Michigan injection molder Agape Plastics Inc. expanded its manufacturing space and added new equipment to serve sales growth driven largely by the robust automotive industry.
The company added 53,600 square feet to its existing facility in Grand Rapids, for a total of about 125,000 square feet of manufacturing space, said President David Cornelius. The company moved in and started to use the new space Feb. 1.
Five new Engel presses are set to arrive over the next four to six weeks, including a 1,650-ton press, which will be the company's largest, Cornelius said. Agape invested about $7.5 million in the new construction and machines.
Agape produces primarily automotive parts, including interior and fascia components, as well as consumer product components and other items. The company expects sales growth of 20 percent this year, with several new program launches in the coming months, Cornelius said.
When planning the expansion, Agape was concerned about traffic congestion and the ability for trucks and staff vehicles to safely exit the industrial park, even considering relocating. But Tallmadge Township and the Ottawa County Road Commission, in partnership with the Michigan Department of Transportation, were able to secure state funding to install a traffic signal at the intersection and add appropriate turn lanes.
“That was part of the agreement for us to stay here and put this addition on, is that we would get some sort of traffic light at the end of the road,” Cornelius said. “The situation trying to turn left out of here had become a near impossibility during a couple times a day of peak traffic, especially if you're behind a truck.”
The total construction cost for the road project is estimated at $371,434, with $297,147 coming from the state's Transportation Economic Development Fund and $74,287 from Tallmadge Township, according to a release from the Ottawa County Road Commission.

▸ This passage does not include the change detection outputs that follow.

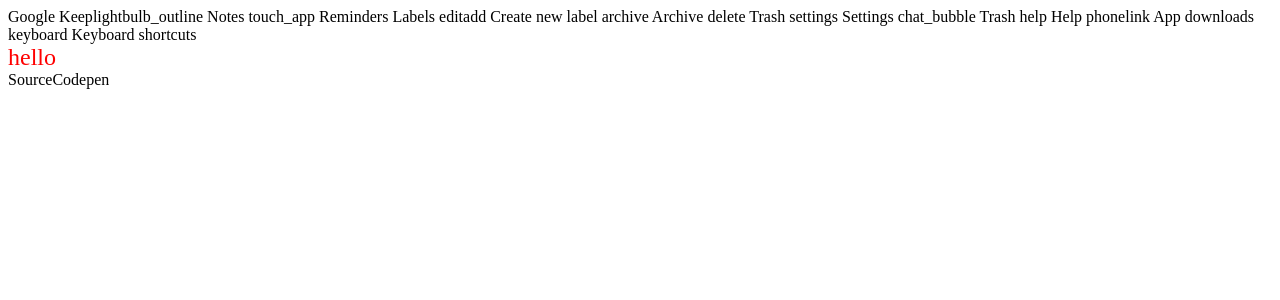
Repository: ShunsukeTanizaki/app_Gourmet_search
Page: /event
An editor plug-in stored every save of this project. The page is shown before and after the next save, followed by the edit.
The browser window is 1280 px wide. The pictures show the whole page.
The project was rebuilt for these pictures with package versions that can differ from the ones it lists, and the page was loaded fresh each time. The framework's server and built-in components were replaced by stand-ins that run in the browser. Also part of the build but not shown: nuxt.config.js, layouts/default.vue.

Above is the page before, as saved 2020-02-08 14:30:49.

### layouts/admin.vue
<template>
  <v-app id="keep">
    <v-app-bar
      app
      clipped-left
      color="amber"
    >
      <v-app-bar-nav-icon @click="drawer = !drawer" />
      <span class="title ml-3 mr-5">Google&nbsp;<span class="font-weight-light">Keep</span></span>
      <v-text-field
        solo-inverted
        flat
        hide-details
        label="Search"
        prepend-inner-icon="search"
      />

      <v-spacer />
    </v-app-bar>

    <v-navigation-drawer
      v-model="drawer"
      app
      clipped
      color="grey lighten-4"
    >
      <v-list
        dense
        class="grey lighten-4"
      >
        <template v-for="(item, i) in items">
          <v-row
            v-if="item.heading"
            :key="i"
            align="center"
          >
            <v-col cols="6">
              <v-subheader v-if="item.heading">
                {{ item.heading }}
              </v-subheader>
            </v-col>
            <v-col
              cols="6"
              class="text-right"
            >
              <v-btn
                small
                text
              >edit</v-btn>
            </v-col>
          </v-row>
          <v-divider
            v-else-if="item.divider"
            :key="i"
            dark
            class="my-4"
          />
          <v-list-item
            v-else
            :key="i"
            link
          >
            <v-list-item-action>
              <v-icon>{{ item.icon }}</v-icon>
            </v-list-item-action>
            <v-list-item-content>
              <v-list-item-title class="grey--text">
                {{ item.text }}
              </v-list-item-title>
            </v-list-item-content>
          </v-list-item>
        </template>
      </v-list>
    </v-navigation-drawer>

    <v-content>
      <v-container
        fluid
        class="grey lighten-4 fill-height"
      >
      <nuxt/>
        <v-row
          justify="center"
          align="center"
        >
          <v-col class="shrink">
            <v-tooltip right>
              <template v-slot:activator="{ on }">
                <v-btn
                  :href="source"
                  icon
                  large
                  target="_blank"
                  v-on="on"
                >
                  <v-icon large>mdi-code-tags</v-icon>
                </v-btn>
              </template>
              <span>Source</span>
            </v-tooltip>
            <v-tooltip right>
              <template v-slot:activator="{ on }">
                <v-btn
                  icon
                  large
                  href="https://codepen.io/johnjleider/pen/zgxbYO"
                  target="_blank"
                  v-on="on"
                >
                  <v-icon large>mdi-codepen</v-icon>
                </v-btn>
              </template>
              <span>Codepen</span>
            </v-tooltip>
          </v-col>
        </v-row>
      </v-container>
    </v-content>
  </v-app>
</template>

<script>
  export default {
    props: {
      source: String
    },
    data: () => ({
      drawer: null,
      items: [
        { icon: 'lightbulb_outline', text: 'Notes' },
        { icon: 'touch_app', text: 'Reminders' },
        { divider: true },
        { heading: 'Labels' },
        { icon: 'add', text: 'Create new label' },
        { divider: true },
        { icon: 'archive', text: 'Archive' },
        { icon: 'delete', text: 'Trash' },
        { divider: true },
        { icon: 'settings', text: 'Settings' },
        { icon: 'chat_bubble', text: 'Trash' },
        { icon: 'help', text: 'Help' },
        { icon: 'phonelink', text: 'App downloads' },
        { icon: 'keyboard', text: 'Keyboard shortcuts' }
      ]
    })
  }
</script>

<style>
#keep .v-navigation-drawer__border {
  display: none
}
</style>

### pages/event.vue
<template>
  <div class="main">
    hello
  </div>
</template>

<style scoped>
  div {
    color: red;
  }
  .main {
    font-size: x-large;
  }
</style>

<script>
export default {
  layout: 'admin'
}
</script>

Loaded but not shown: store/index.js (common file)

After the next save:
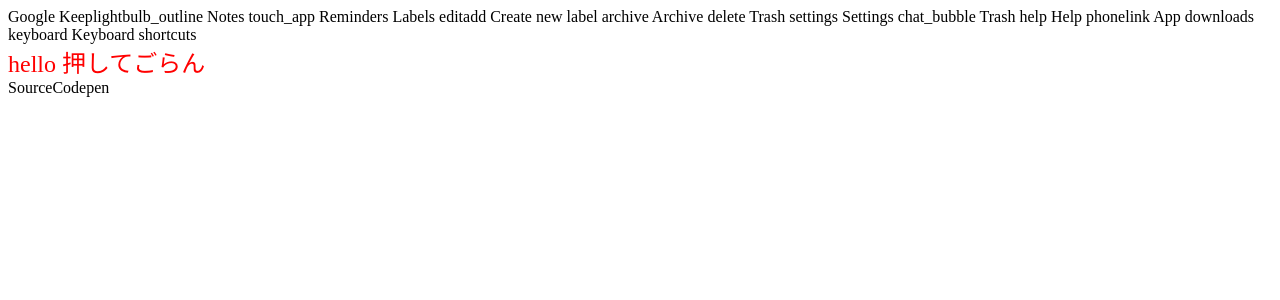
Saved 5 min 25 s later.
--- a/pages/event.vue
+++ b/pages/event.vue
@@ -1,6 +1,7 @@
 <template>
   <div class="main">
     hello
+    <v-butto>押してごらん</v-butto>
   </div>
 </template>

Agape also committed to adding 54 new jobs by 2018, the release indicates. The company currently employs 238, with 41 added in just the last year.
“We had quite a bit of growth last year, and we've been busting at the seams,” Cornelius said.